GEOGRAPHY, ZOOLOGY, and BOTANY
I wrote about how we use the Waseca Biomes curriculum as one possible linear path through the Geography, Zoology, History, and Botany albums as a united whole back in this post and in this post. We will continue to do so this year. As is the nature of Montessori, you cover things or go through album sections multiple times. However if you are curious about what we've covered at least once, here it goes...
Geography: Creation of the Earth, Nature of the Elements, The Sun and Earth, The Work of Air. Notably missing is The Work of Water so we will be be sure to get to that soon. The boys want to revisit The Composition of the Earth and The Formation of Mountains after having visited Yellowstone.
Zoology and Botany: We have covered all plant and animal topics at a superficial level and need to revisit and go deeper. For example, we've done the story materials, key experiences, and all of the nomenclature charts, books and cards. I have, however, avoided many of the botany experiments and we've only done basic classification. We haven't touched any human anatomy work.

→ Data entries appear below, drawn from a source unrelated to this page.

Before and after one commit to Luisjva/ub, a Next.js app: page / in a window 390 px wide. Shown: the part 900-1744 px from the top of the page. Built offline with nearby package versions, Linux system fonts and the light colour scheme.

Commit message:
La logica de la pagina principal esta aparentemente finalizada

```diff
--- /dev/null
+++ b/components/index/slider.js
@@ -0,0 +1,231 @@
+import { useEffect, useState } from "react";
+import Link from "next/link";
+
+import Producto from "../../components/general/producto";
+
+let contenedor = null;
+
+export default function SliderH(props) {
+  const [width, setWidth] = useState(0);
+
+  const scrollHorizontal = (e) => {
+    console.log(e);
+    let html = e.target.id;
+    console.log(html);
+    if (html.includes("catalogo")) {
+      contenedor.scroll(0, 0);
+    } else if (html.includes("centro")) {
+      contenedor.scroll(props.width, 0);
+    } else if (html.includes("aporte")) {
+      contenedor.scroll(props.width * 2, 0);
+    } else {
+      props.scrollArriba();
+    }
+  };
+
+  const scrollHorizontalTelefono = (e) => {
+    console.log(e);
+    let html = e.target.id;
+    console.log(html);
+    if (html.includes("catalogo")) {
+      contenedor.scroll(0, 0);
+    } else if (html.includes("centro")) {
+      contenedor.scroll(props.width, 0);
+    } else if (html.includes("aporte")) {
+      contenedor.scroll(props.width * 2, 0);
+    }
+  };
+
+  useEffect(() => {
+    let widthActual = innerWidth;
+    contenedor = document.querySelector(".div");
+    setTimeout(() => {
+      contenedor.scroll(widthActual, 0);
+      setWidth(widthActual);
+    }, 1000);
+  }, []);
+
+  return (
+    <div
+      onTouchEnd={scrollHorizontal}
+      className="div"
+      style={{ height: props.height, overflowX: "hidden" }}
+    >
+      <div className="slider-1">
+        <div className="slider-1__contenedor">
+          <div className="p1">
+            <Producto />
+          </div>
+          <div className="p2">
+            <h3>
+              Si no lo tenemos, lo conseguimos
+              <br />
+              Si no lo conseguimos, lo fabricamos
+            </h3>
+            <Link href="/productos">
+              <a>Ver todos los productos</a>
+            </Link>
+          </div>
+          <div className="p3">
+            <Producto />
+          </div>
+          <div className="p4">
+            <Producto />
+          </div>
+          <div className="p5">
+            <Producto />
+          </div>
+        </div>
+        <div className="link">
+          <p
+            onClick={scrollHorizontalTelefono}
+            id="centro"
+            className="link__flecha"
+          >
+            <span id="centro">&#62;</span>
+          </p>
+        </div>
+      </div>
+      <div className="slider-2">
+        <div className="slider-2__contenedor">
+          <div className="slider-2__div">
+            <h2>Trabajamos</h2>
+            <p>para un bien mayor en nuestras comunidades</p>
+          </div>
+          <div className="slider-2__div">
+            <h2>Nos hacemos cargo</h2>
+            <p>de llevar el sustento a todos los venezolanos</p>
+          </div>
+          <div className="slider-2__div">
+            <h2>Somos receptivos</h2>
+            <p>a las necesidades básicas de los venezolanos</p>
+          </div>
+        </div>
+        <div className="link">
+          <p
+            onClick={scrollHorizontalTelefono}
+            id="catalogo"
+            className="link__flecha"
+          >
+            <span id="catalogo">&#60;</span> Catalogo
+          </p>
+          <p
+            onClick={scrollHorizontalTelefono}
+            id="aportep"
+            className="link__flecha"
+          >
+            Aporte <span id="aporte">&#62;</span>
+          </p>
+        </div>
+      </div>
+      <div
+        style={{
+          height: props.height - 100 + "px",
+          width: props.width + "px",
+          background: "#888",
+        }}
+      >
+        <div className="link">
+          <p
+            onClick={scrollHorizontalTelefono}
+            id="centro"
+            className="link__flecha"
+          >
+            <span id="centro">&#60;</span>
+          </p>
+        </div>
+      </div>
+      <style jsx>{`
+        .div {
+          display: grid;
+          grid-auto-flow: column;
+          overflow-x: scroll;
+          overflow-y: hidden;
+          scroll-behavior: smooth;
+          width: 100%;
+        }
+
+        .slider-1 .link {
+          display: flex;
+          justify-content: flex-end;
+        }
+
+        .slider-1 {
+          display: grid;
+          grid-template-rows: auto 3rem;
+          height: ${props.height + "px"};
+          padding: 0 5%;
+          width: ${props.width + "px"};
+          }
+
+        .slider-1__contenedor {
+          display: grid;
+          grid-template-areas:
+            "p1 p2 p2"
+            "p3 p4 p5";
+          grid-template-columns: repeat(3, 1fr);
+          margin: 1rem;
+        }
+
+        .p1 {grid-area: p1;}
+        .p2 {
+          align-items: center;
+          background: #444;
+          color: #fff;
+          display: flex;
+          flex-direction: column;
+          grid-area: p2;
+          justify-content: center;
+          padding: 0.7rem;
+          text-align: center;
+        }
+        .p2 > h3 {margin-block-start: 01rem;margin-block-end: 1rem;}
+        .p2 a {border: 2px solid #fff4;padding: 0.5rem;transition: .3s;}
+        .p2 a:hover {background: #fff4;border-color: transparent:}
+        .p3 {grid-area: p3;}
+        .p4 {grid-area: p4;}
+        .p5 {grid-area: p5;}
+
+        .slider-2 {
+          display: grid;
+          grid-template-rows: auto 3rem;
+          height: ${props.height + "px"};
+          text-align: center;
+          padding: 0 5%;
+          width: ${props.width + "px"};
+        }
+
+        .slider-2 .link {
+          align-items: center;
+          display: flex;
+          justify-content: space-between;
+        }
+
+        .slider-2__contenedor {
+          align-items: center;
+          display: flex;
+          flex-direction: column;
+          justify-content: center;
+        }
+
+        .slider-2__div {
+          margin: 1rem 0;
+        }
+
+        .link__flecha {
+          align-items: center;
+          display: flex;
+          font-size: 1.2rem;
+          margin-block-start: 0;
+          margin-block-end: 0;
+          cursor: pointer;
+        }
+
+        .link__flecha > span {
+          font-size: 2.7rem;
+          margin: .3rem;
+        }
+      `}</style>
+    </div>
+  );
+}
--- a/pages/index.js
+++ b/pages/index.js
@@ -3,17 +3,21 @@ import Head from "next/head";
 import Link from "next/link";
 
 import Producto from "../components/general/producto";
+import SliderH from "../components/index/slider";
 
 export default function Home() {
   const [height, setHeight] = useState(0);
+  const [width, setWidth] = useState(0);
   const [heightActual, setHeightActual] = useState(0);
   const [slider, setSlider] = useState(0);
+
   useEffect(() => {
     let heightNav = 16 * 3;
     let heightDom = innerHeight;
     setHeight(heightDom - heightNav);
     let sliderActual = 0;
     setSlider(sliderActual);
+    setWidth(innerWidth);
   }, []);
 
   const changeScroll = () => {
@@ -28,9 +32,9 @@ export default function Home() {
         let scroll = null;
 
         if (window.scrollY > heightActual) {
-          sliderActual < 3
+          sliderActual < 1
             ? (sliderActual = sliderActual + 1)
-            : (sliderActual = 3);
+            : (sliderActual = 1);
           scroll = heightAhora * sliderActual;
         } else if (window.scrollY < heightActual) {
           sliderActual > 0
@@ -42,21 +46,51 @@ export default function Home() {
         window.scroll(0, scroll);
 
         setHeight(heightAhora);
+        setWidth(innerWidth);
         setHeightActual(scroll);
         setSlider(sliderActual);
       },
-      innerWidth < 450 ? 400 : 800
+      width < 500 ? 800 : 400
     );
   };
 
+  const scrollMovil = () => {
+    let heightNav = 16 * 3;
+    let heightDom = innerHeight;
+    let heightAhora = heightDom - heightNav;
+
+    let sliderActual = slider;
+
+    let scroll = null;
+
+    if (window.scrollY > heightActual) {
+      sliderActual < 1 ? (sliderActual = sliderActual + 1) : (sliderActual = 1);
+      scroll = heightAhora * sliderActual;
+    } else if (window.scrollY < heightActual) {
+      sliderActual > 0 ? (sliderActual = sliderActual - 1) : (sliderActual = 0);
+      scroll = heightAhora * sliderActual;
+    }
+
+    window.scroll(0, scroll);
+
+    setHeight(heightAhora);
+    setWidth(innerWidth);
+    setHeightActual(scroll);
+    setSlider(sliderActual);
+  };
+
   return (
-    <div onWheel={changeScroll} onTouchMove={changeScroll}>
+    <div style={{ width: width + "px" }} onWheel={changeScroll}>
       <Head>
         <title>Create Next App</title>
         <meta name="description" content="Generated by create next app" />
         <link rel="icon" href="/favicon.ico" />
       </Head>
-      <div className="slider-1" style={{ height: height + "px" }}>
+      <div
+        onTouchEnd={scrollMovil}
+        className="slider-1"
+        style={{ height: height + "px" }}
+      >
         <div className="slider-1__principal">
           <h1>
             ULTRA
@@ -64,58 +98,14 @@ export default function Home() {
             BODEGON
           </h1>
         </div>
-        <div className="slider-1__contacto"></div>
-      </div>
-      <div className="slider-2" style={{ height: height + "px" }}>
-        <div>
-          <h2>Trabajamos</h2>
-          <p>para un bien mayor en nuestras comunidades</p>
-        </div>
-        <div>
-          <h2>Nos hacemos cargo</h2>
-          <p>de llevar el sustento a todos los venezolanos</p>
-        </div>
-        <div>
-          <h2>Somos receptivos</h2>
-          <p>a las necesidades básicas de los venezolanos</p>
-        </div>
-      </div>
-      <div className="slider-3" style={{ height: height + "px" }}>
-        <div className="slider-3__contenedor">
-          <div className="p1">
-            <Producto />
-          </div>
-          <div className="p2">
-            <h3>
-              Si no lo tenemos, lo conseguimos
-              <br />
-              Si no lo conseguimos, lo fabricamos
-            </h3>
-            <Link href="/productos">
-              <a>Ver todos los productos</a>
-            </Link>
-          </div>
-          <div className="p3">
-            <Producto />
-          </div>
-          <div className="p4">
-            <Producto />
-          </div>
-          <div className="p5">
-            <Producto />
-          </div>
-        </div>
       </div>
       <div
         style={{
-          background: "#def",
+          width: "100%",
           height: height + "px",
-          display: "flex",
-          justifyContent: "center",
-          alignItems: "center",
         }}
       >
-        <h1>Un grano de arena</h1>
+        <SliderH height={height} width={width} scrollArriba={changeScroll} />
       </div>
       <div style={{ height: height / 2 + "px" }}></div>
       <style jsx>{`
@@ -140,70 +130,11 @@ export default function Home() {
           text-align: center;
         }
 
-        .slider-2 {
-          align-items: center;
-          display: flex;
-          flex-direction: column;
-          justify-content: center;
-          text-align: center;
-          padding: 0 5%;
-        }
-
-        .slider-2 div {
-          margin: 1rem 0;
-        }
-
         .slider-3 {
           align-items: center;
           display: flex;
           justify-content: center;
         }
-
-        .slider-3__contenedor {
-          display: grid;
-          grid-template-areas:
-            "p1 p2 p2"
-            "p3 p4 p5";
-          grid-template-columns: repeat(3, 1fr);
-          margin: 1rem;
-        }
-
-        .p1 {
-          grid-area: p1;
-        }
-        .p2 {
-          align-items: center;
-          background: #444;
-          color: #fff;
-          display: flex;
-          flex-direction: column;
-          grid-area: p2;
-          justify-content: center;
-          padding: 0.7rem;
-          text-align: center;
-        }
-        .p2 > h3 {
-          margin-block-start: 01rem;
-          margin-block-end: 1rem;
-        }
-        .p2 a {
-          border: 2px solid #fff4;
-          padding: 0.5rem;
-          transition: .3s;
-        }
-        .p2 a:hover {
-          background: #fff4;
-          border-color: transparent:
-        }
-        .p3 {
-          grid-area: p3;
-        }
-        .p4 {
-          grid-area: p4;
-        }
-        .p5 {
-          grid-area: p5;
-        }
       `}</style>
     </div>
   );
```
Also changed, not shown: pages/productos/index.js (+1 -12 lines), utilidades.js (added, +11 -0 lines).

Another important supplement we use in our homeschool is Building Foundations of Scientific Understanding. I assessed our progress in the first volume at the end of last school year and discovered that we had done nearly all of the lessons, either specifically to supplement the boys' interests or coincidentally as we worked through the albums. I did notice that the only things we hadn't really chosen were in the "Life Sciences" chapter and match up with the things we haven't done in the biology album, for example: adaptations, food chains and survival; the skeleton and muscle system; the nervous system, etc., Volume One of this series is divided into several threads that continue in Volume Two. We have done quite a bit of work in Volume Two already. The way I use our resources we can get onto a thread and continue straight through several volumes without touching a particular thread in even the first volume.
We will continue using How Great Thou Art for our drawing and painting lessons. I wrote briefly about that resource in this post. I think we finished 25 lessons in that book last year. We hadn't touched our Child Size Masterpieces in a long time. So, in the spring I acquired and prepared the rest of the materials through to the end. They are ready and waiting in folders in the school room. I plan to put them on the weekly or cyclical portion of the boys work plans.
I will end this post with a warning. If you are homeschooling and/or homeschooling in a Montessori-inspired way I probably mentioned a lot of things here that you don't already use or own. Please don't feel like you "need" these things. I wrote about the dark side of adding things to Montessori in the State of the Homeschool Address: Part One. I also read a short post today over at The Common Room that I really enjoyed titled "Schedule-Stuffing." My favorite couple of sentences were these:
There is a certain point at which adding more stuff to your curriculum does not result in more power, more ideas, better curriculum, more learning – it results in less: less time to think, less time to process, less time to imagine adventures, invent episodes, less making of connections because by adding too much, you have created a confused, overwhelming tangle of ideas.